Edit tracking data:
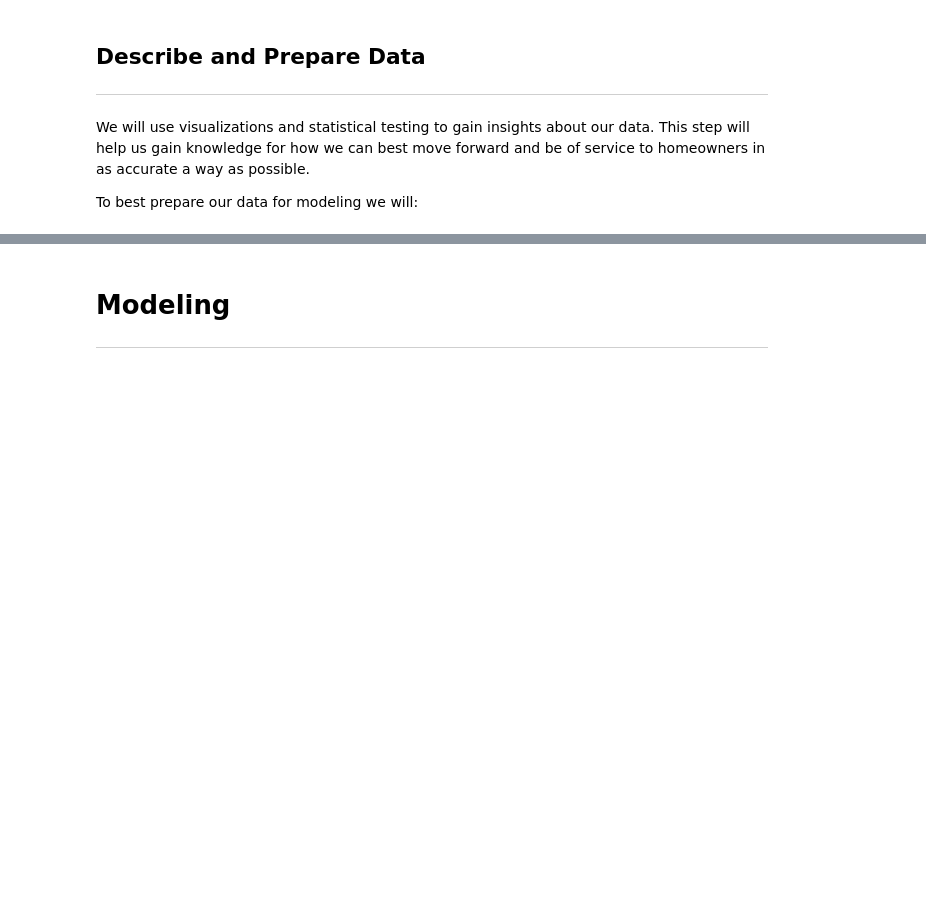
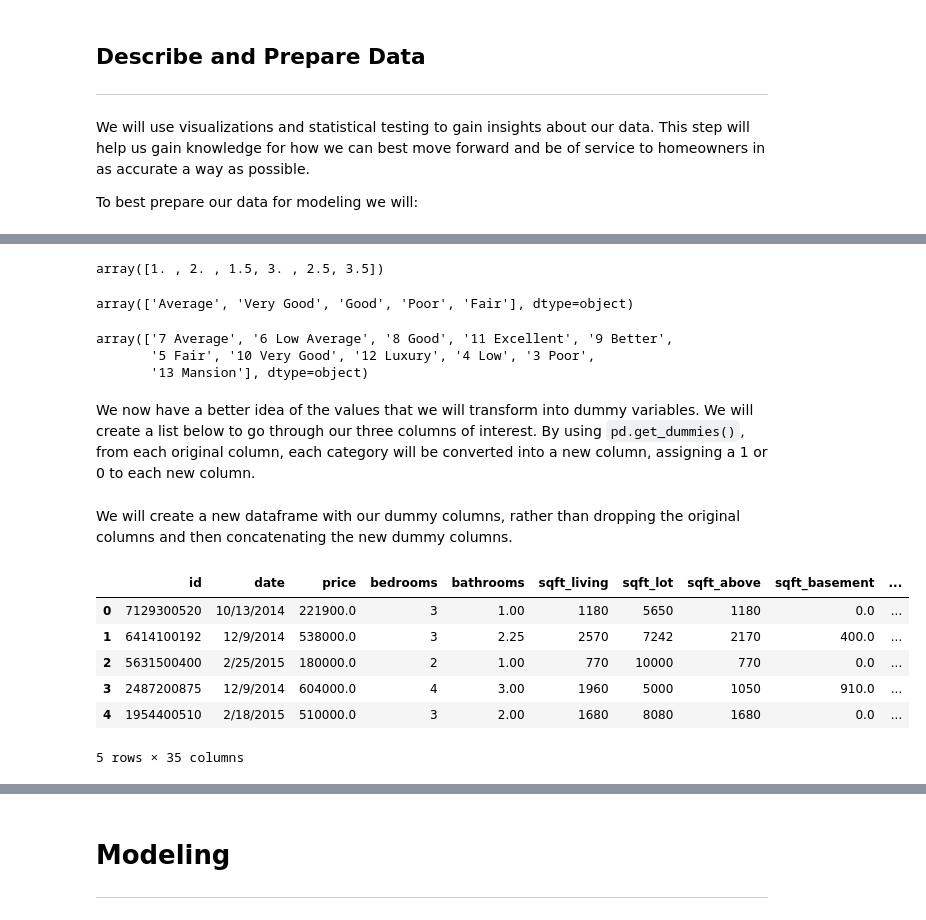
Before and after one commit to kernerh/King-County-Home-Renovations, a Jupyter notebook: student.ipynb, the cells around one changed output, grey strips where cells are left out. Saved outputs shown, nothing was run; the diff lists cells and outputs as text; code cells hidden in the pictures; blank space fills up the shorter version.

```diff
--- a/student.ipynb
+++ b/student.ipynb
@@ -460,0 +515,22 @@ To best prepare our data for modeling we will:
+# %%
+# Look into floors
+
+df['floors'].unique()
+# %% [output]
+array([1. , 2. , 1.5, 3. , 2.5, 3.5])
+# %%
+# Look into condition
+
+df['condition'].unique()
+# %% [output]
+array(['Average', 'Very Good', 'Good', 'Poor', 'Fair'], dtype=object)
+# %%
+# Look into grade
+
+df['grade'].unique()
+# %% [output]
+array(['7 Average', '6 Low Average', '8 Good', '11 Excellent', '9 Better',
+       '5 Fair', '10 Very Good', '12 Luxury', '4 Low', '3 Poor',
+       '13 Mansion'], dtype=object)
+# %% [markdown]
+We now have a better idea of the values that we will transform into dummy variables. We will create a list below to go through our three columns of interest. By using `pd.get_dummies()`, from each original column, each category will be converted into a new column, assigning a 1 or 0 to each new column.
@@ -460,0 +541,2 @@ To best prepare our data for modeling we will:
+# %% [markdown]
+We will create a new dataframe with our dummy columns, rather than dropping the original columns and then concatenating the new dummy columns.
@@ -460,0 +547,12 @@ To best prepare our data for modeling we will:
+# %%
+# Check that this worked
+
+df_dum.head()
+# %% [output]
+|  | id | date | price | bedrooms | bathrooms | sqft_living | sqft_lot | sqft_above | sqft_basement | ... |
+| 0 | 7129300520 | 10/13/2014 | 221900.0 | 3 | 1.00 | 1180 | 5650 | 1180 | 0.0 | ... |
+| 1 | 6414100192 | 12/9/2014 | 538000.0 | 3 | 2.25 | 2570 | 7242 | 2170 | 400.0 | ... |
+| 2 | 5631500400 | 2/25/2015 | 180000.0 | 2 | 1.00 | 770 | 10000 | 770 | 0.0 | ... |
+| 3 | 2487200875 | 12/9/2014 | 604000.0 | 4 | 3.00 | 1960 | 5000 | 1050 | 910.0 | ... |
+| 4 | 1954400510 | 2/18/2015 | 510000.0 | 3 | 2.00 | 1680 | 8080 | 1680 | 0.0 | ... |
+5 rows × 35 columns
```
Also changed, not shown: parts of 15 cells of this notebook.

Exercise details >>
Please repeat every record exactly as it stands, leaving out any pictures.

Solution to this exercise >>
Before and after one commit to kernerh/King-County-Home-Renovations, a Jupyter notebook: student.ipynb, the cells around one changed output, grey strips where cells are left out. Saved outputs shown, nothing was run; the diff lists cells and outputs as text; code cells hidden in the pictures; blank space fills up the shorter version.

```diff
--- a/student.ipynb
+++ b/student.ipynb
@@ -460,0 +515,22 @@ To best prepare our data for modeling we will:
+# %%
+# Look into floors
+
+df['floors'].unique()
+# %% [output]
+array([1. , 2. , 1.5, 3. , 2.5, 3.5])
+# %%
+# Look into condition
+
+df['condition'].unique()
+# %% [output]
+array(['Average', 'Very Good', 'Good', 'Poor', 'Fair'], dtype=object)
+# %%
+# Look into grade
+
+df['grade'].unique()
+# %% [output]
+array(['7 Average', '6 Low Average', '8 Good', '11 Excellent', '9 Better',
+       '5 Fair', '10 Very Good', '12 Luxury', '4 Low', '3 Poor',
+       '13 Mansion'], dtype=object)
+# %% [markdown]
+We now have a better idea of the values that we will transform into dummy variables. We will create a list below to go through our three columns of interest. By using `pd.get_dummies()`, from each original column, each category will be converted into a new column, assigning a 1 or 0 to each new column.
@@ -460,0 +541,2 @@ To best prepare our data for modeling we will:
+# %% [markdown]
+We will create a new dataframe with our dummy columns, rather than dropping the original columns and then concatenating the new dummy columns.
@@ -460,0 +547,12 @@ To best prepare our data for modeling we will:
+# %%
+# Check that this worked
+
+df_dum.head()
+# %% [output]
+|  | id | date | price | bedrooms | bathrooms | sqft_living | sqft_lot | sqft_above | sqft_basement | ... |
+| 0 | 7129300520 | 10/13/2014 | 221900.0 | 3 | 1.00 | 1180 | 5650 | 1180 | 0.0 | ... |
+| 1 | 6414100192 | 12/9/2014 | 538000.0 | 3 | 2.25 | 2570 | 7242 | 2170 | 400.0 | ... |
+| 2 | 5631500400 | 2/25/2015 | 180000.0 | 2 | 1.00 | 770 | 10000 | 770 | 0.0 | ... |
+| 3 | 2487200875 | 12/9/2014 | 604000.0 | 4 | 3.00 | 1960 | 5000 | 1050 | 910.0 | ... |
+| 4 | 1954400510 | 2/18/2015 | 510000.0 | 3 | 2.00 | 1680 | 8080 | 1680 | 0.0 | ... |
+5 rows × 35 columns
```
Also changed, not shown: parts of 15 cells of this notebook.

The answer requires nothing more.